I want to be transported back to 1932 and move into The Grand Budapest Hotel! I love this movie, everything about it was great. Lovers of the fiction of Zweig will luxuriate in the visual wonders of this world. Interspersed in my post on a tale of an encounter in a seedy back alley brothel in Marseilles will be some images from the movie.
As "Moonbeam Alley" opens a man has an unexpectedly long lay over in a French port city. He decides to pass the time by going for a long walk. He wanders into the very seediest parts of town, a section of brothels and bars replete with many scary seeming persons. He goes into a brothel pretending to be a bar. The plot is conventional melodrama. One of the hookers was once the wife of a wealthy man who drove her away with his cheapness. He is now reduced to a back alley bum still obsessed with a woman who does all she can to hurt and humiliate him.
The story closes with the two men walking back to the hotel of the man on the layover, during which time tale of the hooker and the once wealthy man is told.
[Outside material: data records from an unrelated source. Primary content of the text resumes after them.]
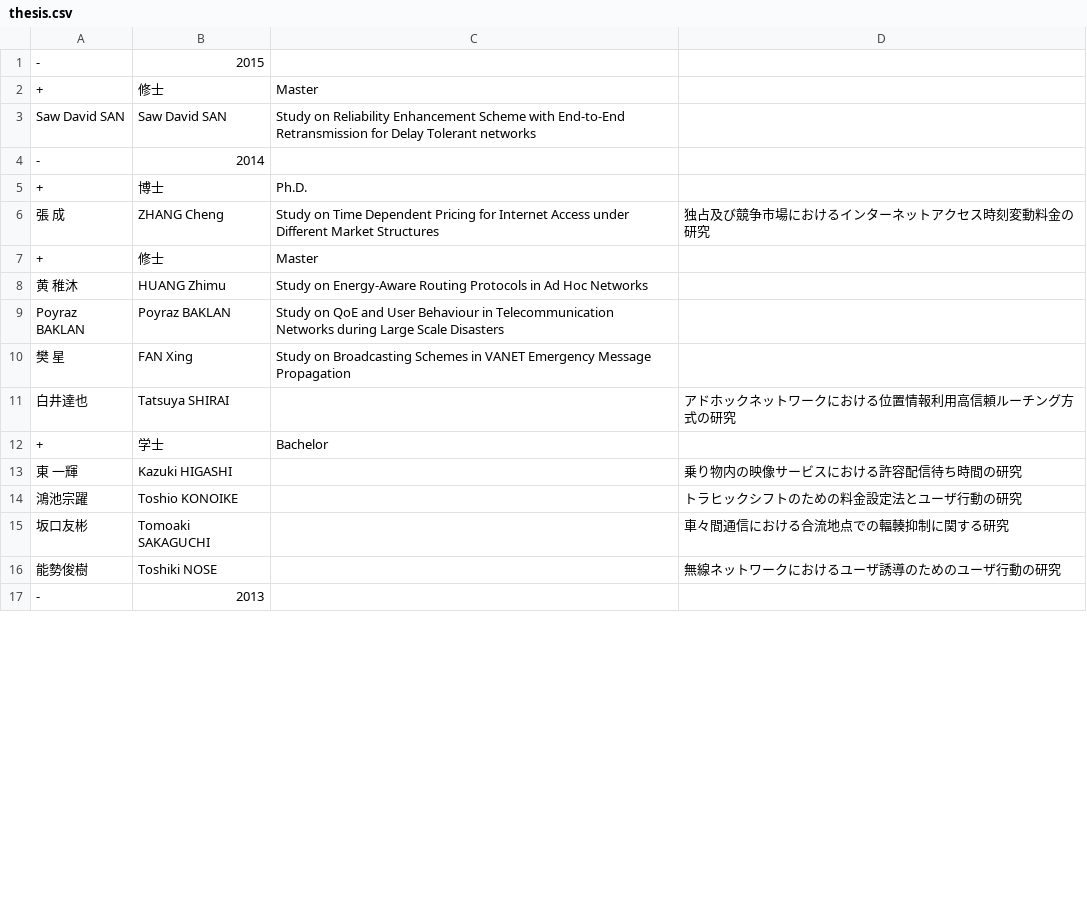
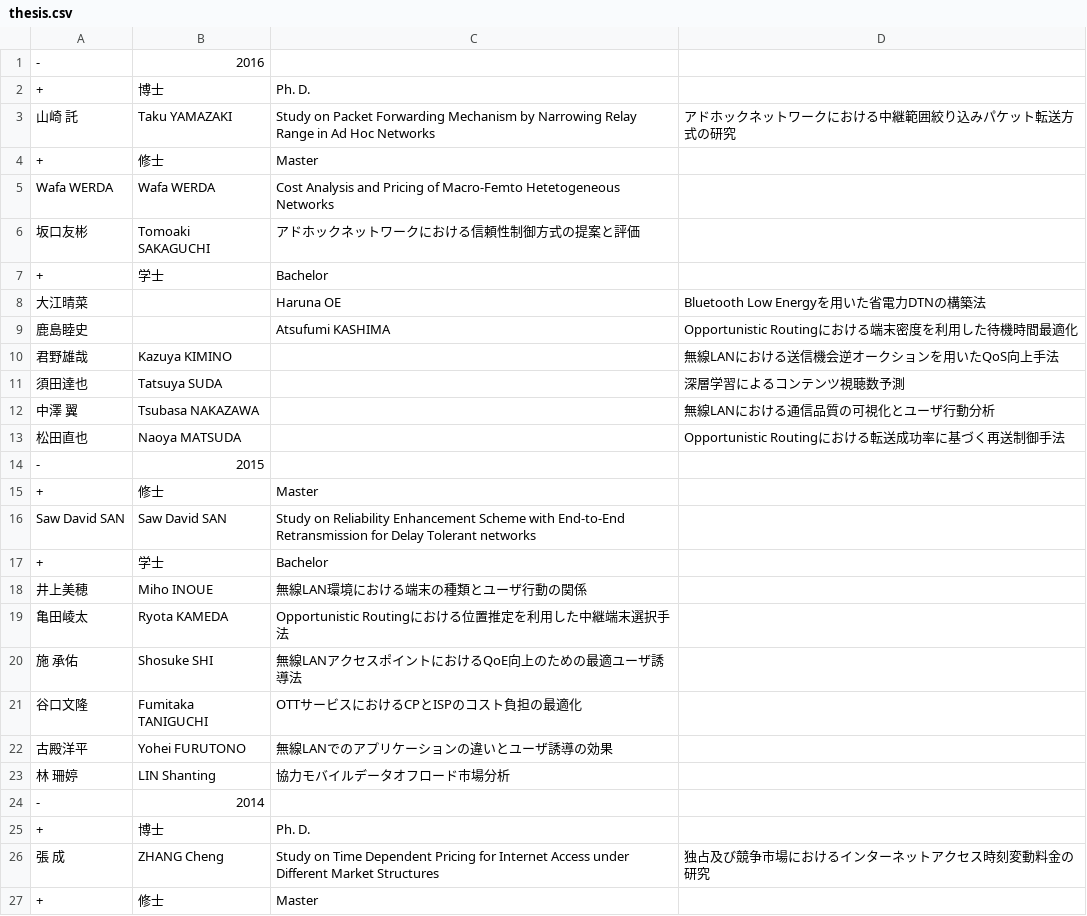
Before and after one commit to noriboijan/tanakalab, a CSV file: data/thesis.csv, drawn as a sheet; only a part is shown; the shorter side is filled out with more unchanged rows; the diff covers the shown part only.

```diff
--- a/data/thesis.csv
+++ b/data/thesis.csv
@@ -1 +1,14 @@
+-,2016,,
++,博士,Ph. D.,
+山崎　託,Taku YAMAZAKI,Study on Packet Forwarding Mechanism by Narrowing Relay Range in Ad Hoc Networks,アドホックネットワークにおける中継範囲絞り込みパケット転送方式の研究,
++,修士,Master,
+Wafa WERDA,Wafa WERDA,Cost Analysis and Pricing of Macro-Femto Hetetogeneous Networks,
+坂口友彬,Tomoaki SAKAGUCHI,アドホックネットワークにおける信頼性制御方式の提案と評価,
++,学士,Bachelor,
+大江晴菜,,Haruna OE,Bluetooth Low Energyを用いた省電力DTNの構築法
+鹿島睦史,,Atsufumi KASHIMA,Opportunistic Routingにおける端末密度を利用した待機時間最適化
+君野雄哉,Kazuya KIMINO,,無線LANにおける送信機会逆オークションを用いたQoS向上手法
+須田達也,Tatsuya SUDA,,深層学習によるコンテンツ視聴数予測
+中澤　翼,Tsubasa NAKAZAWA,,無線LANにおける通信品質の可視化とユーザ行動分析
+松田直也,Naoya MATSUDA,,Opportunistic Routingにおける転送成功率に基づく再送制御手法
 -,2015,,
@@ -3,3 +16,10 @@
 Saw David SAN,Saw David SAN,Study on Reliability Enhancement Scheme with End-to-End Retransmission for Delay Tolerant networks,
++,学士,Bachelor,
+井上美穂,Miho INOUE,無線LAN環境における端末の種類とユーザ行動の関係
+亀田崚太,Ryota KAMEDA,Opportunistic Routingにおける位置推定を利用した中継端末選択手法
+施　承佑,Shosuke SHI,無線LANアクセスポイントにおけるQoE向上のための最適ユーザ誘導法
+谷口文隆,Fumitaka TANIGUCHI,OTTサービスにおけるCPとISPのコスト負担の最適化
+古殿洋平,Yohei FURUTONO,無線LANでのアプリケーションの違いとユーザ誘導の効果
+林　珊婷,LIN Shanting,協力モバイルデータオフロード市場分析
 -,2014,,
-+,博士,Ph.D.,
++,博士,Ph. D.,
```
Also changed, not shown: 2 edited cells elsewhere in this file, data/graduate.csv, data/member.csv, 5 other files.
If you have seen the movie, what was your reaction?
Mel von ü